Emotional attachment alone makes the family reluctant sellers. The largest block of family shares is in any case owned by Lord Sainsbury who, because of his position in the Government, is obliged to hold them through a blind trust. That further paralyses the chances of bid activity. As if all this were not enough, Sainsbury's continues to pay one of the biggest dividends in the FTSE 100. While that remains the case, the family wouldn't be willing sellers, if only because they'd find it difficult to invest the money elsewhere for the same income. All of which makes the dividend yield Sainsbury's most potent poison pill. Sir Peter is confident he can continue to finance it, but then he only has to run with the problem for the next 18 months.
After that, it's Sir Ian's turn. Sir Ian is a somewhat unimaginative and worthy choice as Sir Peter's successor. His record as executive chairman of Six Continents was a chequered one; he overpaid for InterContinental, but he got a good price for the Bass breweries and eventually he did the right thing in returning cash to shareholders and breaking the company up. Sir Ian also knows all about the particular problems of out of favour companies; the wolves have been at his own door often enough.
Yet Sainsbury's is quite a challenge for anyone, even with the protection of the family. Let's hope that Sir Ian, now in the last lap of his career, realises what he's taking on.
Let's get one thing straight. Opec is not a cartel and it is a complete nonsense to describe it as one. I know this because I had the pleasure of sitting at the same table as the Saudi oil minister, Ali al-Naimi, at a recent lunch, and the mere suggestion that the Organisation of Petroleum Exporting Countries acts like a cartel had him positively foaming at the mouth with indignation. So if Opec, an organisation that regularly sits down to decide how much oil each of its members is allowed to produce, is not a cartel, what is it?
According to Mr Naimi, Opec is just a responsible manager of the price of oil in the interests of producers and consumers alike. If the price of oil gets too high, then it adds to industrial costs and stunts growth. If it gets too low, there's no incentive for exploration and development, leading to shortages and higher prices down the line. It is therefore in everyone's interests that the price is kept stable by controlling supply. Indeed, we should all be jolly grateful to Opec for the public service it selflessly undertakes.
Bravo, but you have to wonder after yesterday's totally unexpected 1 million barrels a day cut in quotas. The reduction is made all the more surprising because for some months now the price of oil has been trading way above Opec's target range of $22 to $28 a barrel. Mr Naimi attributes the relatively high price to the activities of speculators, who mistakenly anticipate developing supply shortages. There is no chance of that, he would suggest, as Saudi and others can so easily turn up the taps.

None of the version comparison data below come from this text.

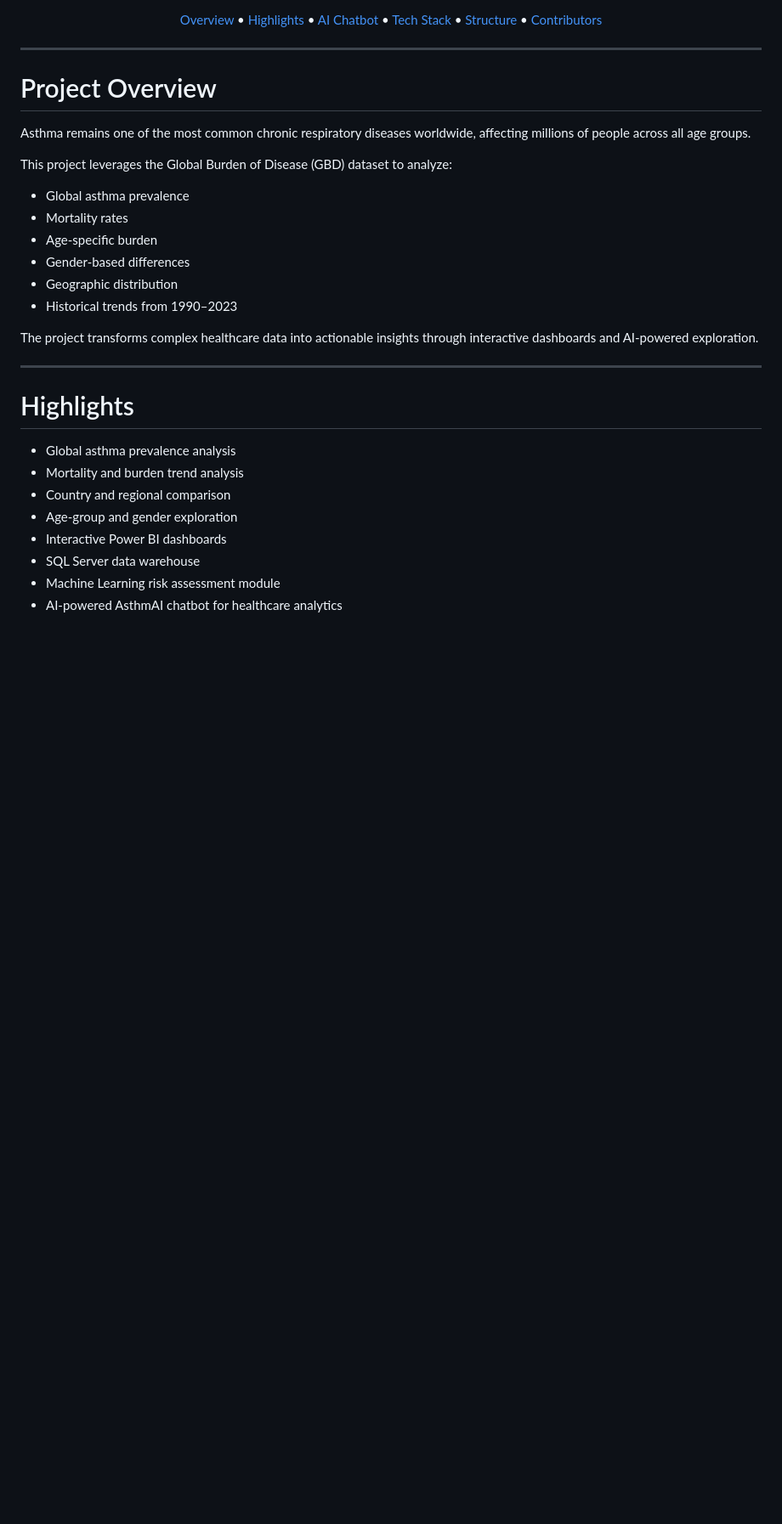
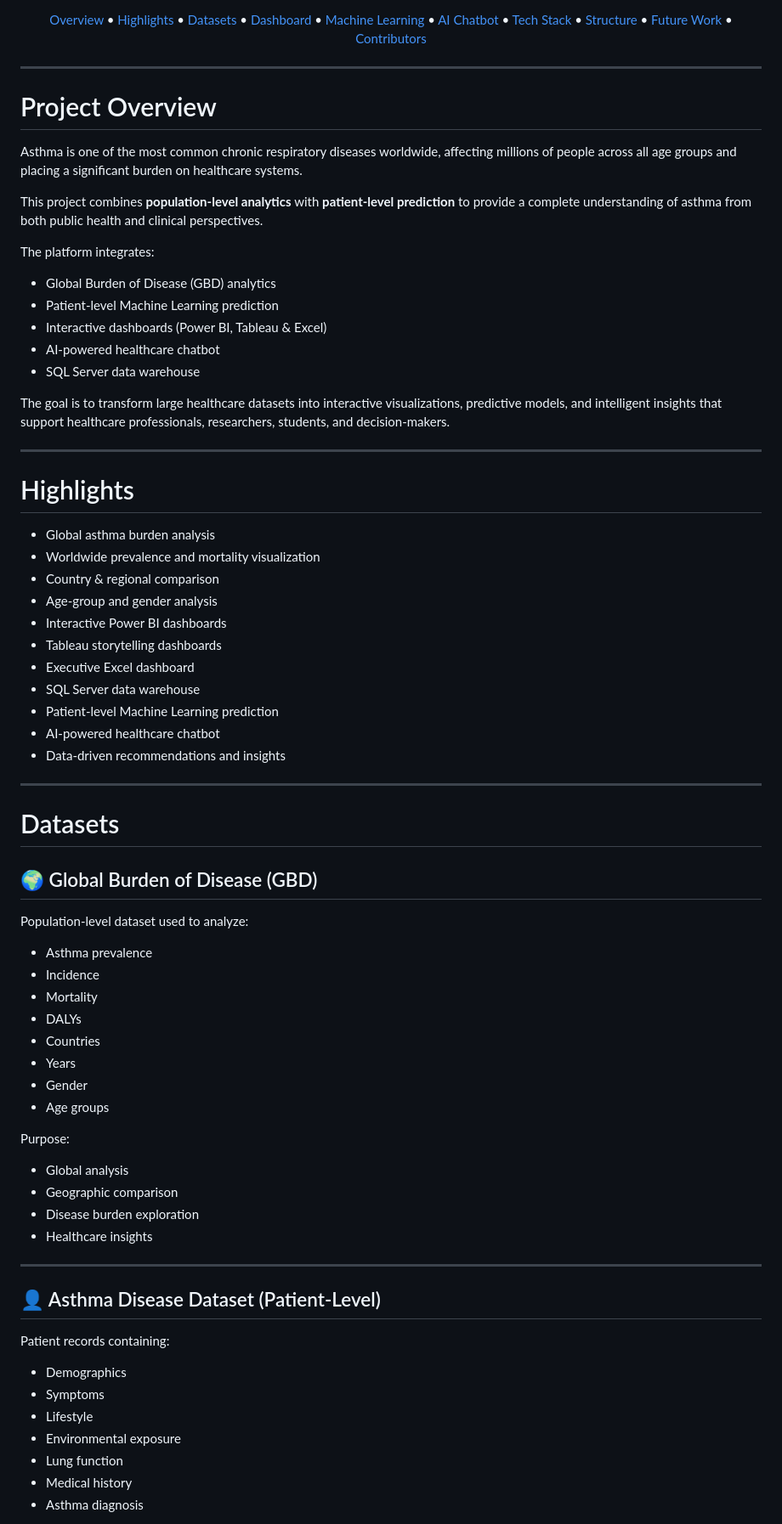
Before and after one commit to 3mmar3bdalkber/Global-Asthma-Burden, a Markdown page: README.md, the part around one of its changes. Shown at 85% size. Drawn GitHub-style; blank space fills up the shorter version.

```diff
--- a/README.md
+++ b/README.md
@@ -17,9 +19,13 @@
 <p align="center">
   <a href="#project-overview">Overview</a> •
   <a href="#highlights">Highlights</a> •
+  <a href="#datasets">Datasets</a> •
+  <a href="#dashboard-features">Dashboard</a> •
+  <a href="#machine-learning">Machine Learning</a> •
   <a href="#ai-chatbot">AI Chatbot</a> •
   <a href="#tech-stack">Tech Stack</a> •
   <a href="#project-structure">Structure</a> •
+  <a href="#future-work">Future Work</a> •
   <a href="#contributors">Contributors</a>
 </p>
 
@@ -27,28 +33,71 @@
 
 # Project Overview
 
-Asthma remains one of the most common chronic respiratory diseases worldwide, affecting millions of people across all age groups.
+Asthma is one of the most common chronic respiratory diseases worldwide, affecting millions of people across all age groups and placing a significant burden on healthcare systems.
 
-This project leverages the Global Burden of Disease (GBD) dataset to analyze:
+This project combines **population-level analytics** with **patient-level prediction** to provide a complete understanding of asthma from both public health and clinical perspectives.
 
-* Global asthma prevalence
-* Mortality rates
-* Age-specific burden
-* Gender-based differences
-* Geographic distribution
-* Historical trends from 1990–2023
+The platform integrates:
 
-The project transforms complex healthcare data into actionable insights through interactive dashboards and AI-powered exploration.
+-  Global Burden of Disease (GBD) analytics
+-  Patient-level Machine Learning prediction
+-  Interactive dashboards (Power BI, Tableau & Excel)
+-  AI-powered healthcare chatbot
+-  SQL Server data warehouse
+
+The goal is to transform large healthcare datasets into interactive visualizations, predictive models, and intelligent insights that support healthcare professionals, researchers, students, and decision-makers.
 
 ---
 
 # Highlights
 
-* Global asthma prevalence analysis
-* Mortality and burden trend analysis
-* Country and regional comparison
-* Age-group and gender exploration
-* Interactive Power BI dashboards
-* SQL Server data warehouse
-* Machine Learning risk assessment module
-* AI-powered AsthmAI chatbot for healthcare analytics
+- Global asthma burden analysis
+- Worldwide prevalence and mortality visualization
+- Country & regional comparison
+- Age-group and gender analysis
+- Interactive Power BI dashboards
+- Tableau storytelling dashboards
+- Executive Excel dashboard
+- SQL Server data warehouse
+- Patient-level Machine Learning prediction
+- AI-powered healthcare chatbot
+- Data-driven recommendations and insights
+
+---
+
+# Datasets
+
+## 🌍 Global Burden of Disease (GBD)
+
+Population-level dataset used to analyze:
+
+- Asthma prevalence
+- Incidence
+- Mortality
+- DALYs
+- Countries
+- Years
+- Gender
+- Age groups
+
+Purpose:
+
+- Global analysis
+- Geographic comparison
+- Disease burden exploration
+- Healthcare insights
+
+---
+
+## 👤 Asthma Disease Dataset (Patient-Level)
+
+Patient records containing:
+
+- Demographics
+- Symptoms
+- Lifestyle
+- Environmental exposure
+- Lung function
+- Medical history
+- Asthma diagnosis
+
```
Also changed, not shown: other parts of README.md (+212 -131 lines).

Yet on the evidence of yesterday's decision, the speculators seem to have had it about right. Mr Naimi insists there is no desire to move to a higher benchmark, and he can at least point to forecasts from the International Energy Agency suggesting that demand in the second quarter will be lower than usual. I've got my doubts. The oil price is relatively high in dollar terms, but in euros and yen it is not so bad. Relatively, it may not be far off the mid-point of the target range. As compensation, Opec is surreptitious discarding the established benchmark. But don't worry. Cartel-like behaviour this is not. It's only about responsible management of the oil price.